On July 24, the Houston County Board voted to add language to an interim zoning ordinance originally passed on March 12.

That document placed a one-year ban on "the issuance of any conditional use permit for new silica sand mining or accessory uses" so that the county could reevaluate its zoning ordinances controlling an industry new to Houston County, specifically, industrial-scale frac sand mining.

Since that date, a long-running battle has ensued over the conversion of an existing sand mine near Rushford into a frac sand operation.

Tuesday's vote intends to head off further trouble from already-permitted mines morphing into something else while the county goes back to the drawing board.

The moratorium now prohibits "the conversion of existing non-silica sand mining operations into silica sand mining operations," and "all silica sand processing operations that are not expressly authorized by the terms of an existing conditional use permit."

"We have a lot of existing quarries and mines out there that have been registered," Environmental Services director Rick Frank told commissioners.

Those "grandfathered" operations were typically listed in the mid 1970s, he added. "Those typically run from 40 acres to 80 or a little more than that.

"Recently, we have (another) application on file. Looking at these grandfathered operations, they're looking at taking the application as a way to take the existing mines and use them as a way to circumvent the moratorium."

Frank said that he consulted with land-use attorney Jay Squires about the issue.

"It's basically running under the radar of the moratorium and the intent of what the county has been trying to do," he noted. The language of the amendment was suggested by Squires, Frank stated.

Stop-work order revised

Commissioners approved by consent a revision of the stop-work order issued to the Erickson mine near Rushford.

Even though sand may now be removed, the order stipulates that "processing of mined material may not occur."

Specifically, "screening, sorting, crushing, grinding, washing, chemical treatment, polishing, tumbling and asphalt or Redi-Mix plants and production" are prohibited.

In addition, the document states that the 1992 CUP "did not specifically allow blasting of or the use of explosive material.
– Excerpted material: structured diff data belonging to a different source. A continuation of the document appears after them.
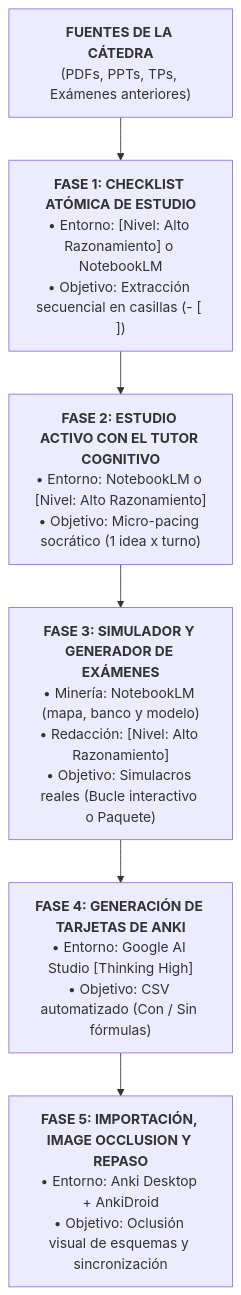
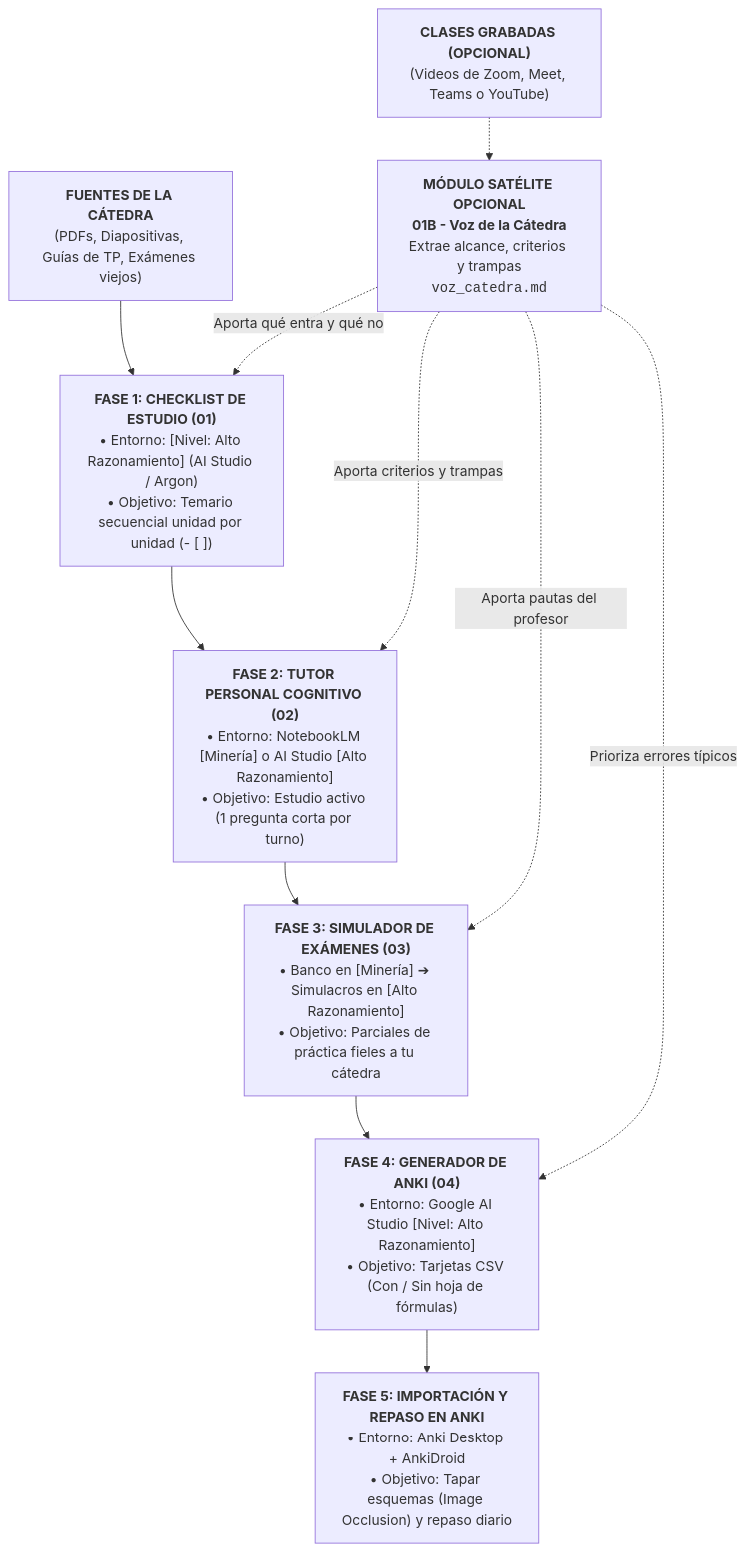
Before and after one commit to benjat3/guias-ia-facu: the diagram in src/site/notes/20. Áreas/Sistema de Estudio con IA/00 - Inicio y Flujo de Trabajo.md, drawn with Mermaid. The commit also changed other lines of this file and 13 other files, not shown here.

````diff
--- a/src/site/notes/20. Áreas/Sistema de Estudio con IA/00 - Inicio y Flujo de Trabajo.md
+++ b/src/site/notes/20. Áreas/Sistema de Estudio con IA/00 - Inicio y Flujo de Trabajo.md
@@ -51,20 +55,24 @@
 ```mermaid
 flowchart TD
-    FUENTES["<b>FUENTES DE LA CÁTEDRA</b><br>(PDFs, PPTs, TPs, Exámenes anteriores)"]
+    FUENTES["<b>FUENTES DE LA CÁTEDRA</b><br>(PDFs, Diapositivas, Guías de TP, Exámenes viejos)"]
+    VIDEOS["<b>CLASES GRABADAS (OPCIONAL)</b><br>(Videos de Zoom, Meet, Teams o YouTube)"]
+    VOZ["<b>MÓDULO SATÉLITE OPCIONAL</b><br><b>01B - Voz de la Cátedra</b><br>Extrae alcance, criterios y trampas<br><code>voz_catedra.md</code>"]
     
-    F1["<b>FASE 1: CHECKLIST ATÓMICA DE ESTUDIO</b><br>• Entorno: [Nivel: Alto Razonamiento] o NotebookLM<br>• Objetivo: Extracción secuencial en casillas (- [ ])"]
-    
-    F2["<b>FASE 2: ESTUDIO ACTIVO CON EL TUTOR COGNITIVO</b><br>• Entorno: NotebookLM o [Nivel: Alto Razonamiento]<br>• Objetivo: Micro-pacing socrático (1 idea x turno)"]
-    
-    F3["<b>FASE 3: SIMULADOR Y GENERADOR DE EXÁMENES</b><br>• Minería: NotebookLM (mapa, banco y modelo)<br>• Redacción: [Nivel: Alto Razonamiento]<br>• Objetivo: Simulacros reales (Bucle interactivo o Paquete)"]
-    
-    F4["<b>FASE 4: GENERACIÓN DE TARJETAS DE ANKI</b><br>• Entorno: Google AI Studio [Thinking High]<br>• Objetivo: CSV automatizado (Con / Sin fórmulas)"]
-    
-    F5["<b>FASE 5: IMPORTACIÓN, IMAGE OCCLUSION Y REPASO</b><br>• Entorno: Anki Desktop + AnkiDroid<br>• Objetivo: Oclusión visual de esquemas y sincronización"]
+    F1["<b>FASE 1: CHECKLIST DE ESTUDIO (01)</b><br>• Entorno: [Nivel: Alto Razonamiento] (AI Studio / Argon)<br>• Objetivo: Temario secuencial unidad por unidad (- [ ])"]
+    F2["<b>FASE 2: TUTOR PERSONAL COGNITIVO (02)</b><br>• Entorno: NotebookLM [Minería] o AI Studio [Alto Razonamiento]<br>• Objetivo: Estudio activo (1 pregunta corta por turno)"]
+    F3["<b>FASE 3: SIMULADOR DE EXÁMENES (03)</b><br>• Banco en [Minería] ➔ Simulacros en [Alto Razonamiento]<br>• Objetivo: Parciales de práctica fieles a tu cátedra"]
+    F4["<b>FASE 4: GENERADOR DE ANKI (04)</b><br>• Entorno: Google AI Studio [Nivel: Alto Razonamiento]<br>• Objetivo: Tarjetas CSV (Con / Sin hoja de fórmulas)"]
+    F5["<b>FASE 5: IMPORTACIÓN Y REPASO EN ANKI</b><br>• Entorno: Anki Desktop + AnkiDroid<br>• Objetivo: Tapar esquemas (Image Occlusion) y repaso diario"]
 
     FUENTES --> F1
+    VIDEOS -.-> VOZ
+    VOZ -.->|"Aporta qué entra y qué no"| F1
+    VOZ -.->|"Aporta criterios y trampas"| F2
+    VOZ -.->|"Aporta pautas del profesor"| F3
+    VOZ -.->|"Prioriza errores típicos"| F4
+    
     F1 --> F2
     F2 --> F3
     F3 --> F4
     F4 --> F5
 ```
````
No blasting may occur in conjunction with the proposed operation."

No mention was made of the number of trucks per hour in the revision.

EAW petition filed with EQB

On a related note, resident Donna Buckbee appeared on behalf of those opposed to the new frac sand operation.

Following the partial lifting of the stop-work order on July 17, 288 signatures were collected on a petition calling for an environmental assessment worksheet (EAW) on the mine, she said.

That petition was forwarded to the Minnesota Environmental Quality Board (EQB) last week.

"Some people have been saying recently that you're not hearing a lot from our side, while you're hearing a lot from the pro-industry side," Buckbee said.

"But 288 signatures in 48 hours expresses a lot of concern by people about the damage and harm that would be done to the neighborhood and to the community because of this mine."

The EQB is chaired by the governor's office and consists of five citizens and the heads of nine state agencies.

One of its tasks is to review proposed projects that would "significantly influence Minnesota's environment."

Buckbee said the EQB typically takes about five days to respond to an issue such as the Erickson mine.